Are you selfish? Are you good? Heroic? Now you are all the more so. As for heroic, the Today Show this morning showed some of the 80,000 health care professionals who have answered Gov. Andrew Cuomo’s plea to help in New York City. Many health workers are sick, and some have died.

But then there are the low-paid heroes, just trying to hold onto their homes and feed their families, and in doing so, they are feeding us. These are the grocery store workers, the people we don’t notice and don’t give accolades to. They’re risking their health and lives for little pay. And the warehouse workers, all the people in the supply chain. And for that matter, other workers in the hospital besides the medical personnel: the custodians, the guards, the receptionist, the cafeteria worker.

Here in my apartment in Minneapolis, I am useless. I can barely stand it. At least it’s been said that staying home right now is heroic. You save the human race by sitting on the couch and watching Netflix. A few times in my life I considered nursing school but thought it too far out of my realm. I was a literature person and squeamish about blood and needles. Now is one of the times I wish I’d done it, though I’d surely be sidelined for being too old and also immunocompromised due to my meds. But oh, a big part of me would like to be one of those people.

For now, we brace ourselves for the tidal wave we saw envelop Wuhan, followed by northern Italy. We know it’s coming here, we know what it looks like, and we read the ominous predictions: 100,000 dead and millions infected. Soon we will all know someone who is sick or someone who has died — or so it seems. (I wrote this only a week or two ago, and now it IS here. Not quite in Minneapolis, but with the delayed time from infection to symptoms, most of the healthy-looking people out there right now could be ill in a few days.)

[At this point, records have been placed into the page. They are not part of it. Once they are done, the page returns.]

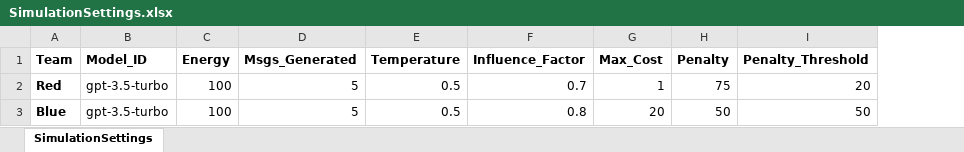
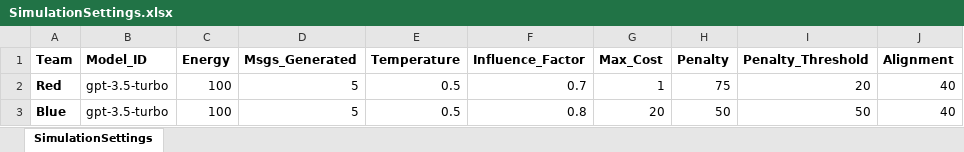
Before and after one commit to jjwilliamjun/clash-of-llms-next, an Excel workbook: clash-of-llms/public/documents/SimulationSettings.xlsx, sheet SimulationSettings, drawn as a sheet; values as stored, in another font and other column widths than the file's, no borders; the diff names each change by its address in the sheet, - before the commit and + after, or states it on an @@ line.

Commit message:
Update SimulationSettings.xlsx

```diff
--- a/clash-of-llms/public/documents/SimulationSettings.xlsx (sheet SimulationSettings)
+++ b/clash-of-llms/public/documents/SimulationSettings.xlsx (sheet SimulationSettings)
+column J (Alignment), rows 2-3: 40 | 40
```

I’m seeing more info that suggests that this teeny virus spreads not just through droplets from coughing and sneezing but also through aerosol — that is, in even smaller invisible fragments, from someone’s breath, where they can hang in the air for three hours. People can shed virus for days before they feel symptoms and know they’re infected. If that’s true, it’s no wonder this thing spreads like wildfire.

I’ve been keeping to myself, doing all the right things. But what about that runner who passed me on the nature trail out back, who was huffing and puffing within a few feet of me yesterday? What about the woman I almost bumped into at the door of one of the stairwells in our building, where I said “Sorry,” and she said, “That’s OK.” Was any virus breathed out with those words? Will I die for these little exchanges?

Wuhan was only two months ago. And now here we are, the whole world, practically, in lockdown. Lord have mercy.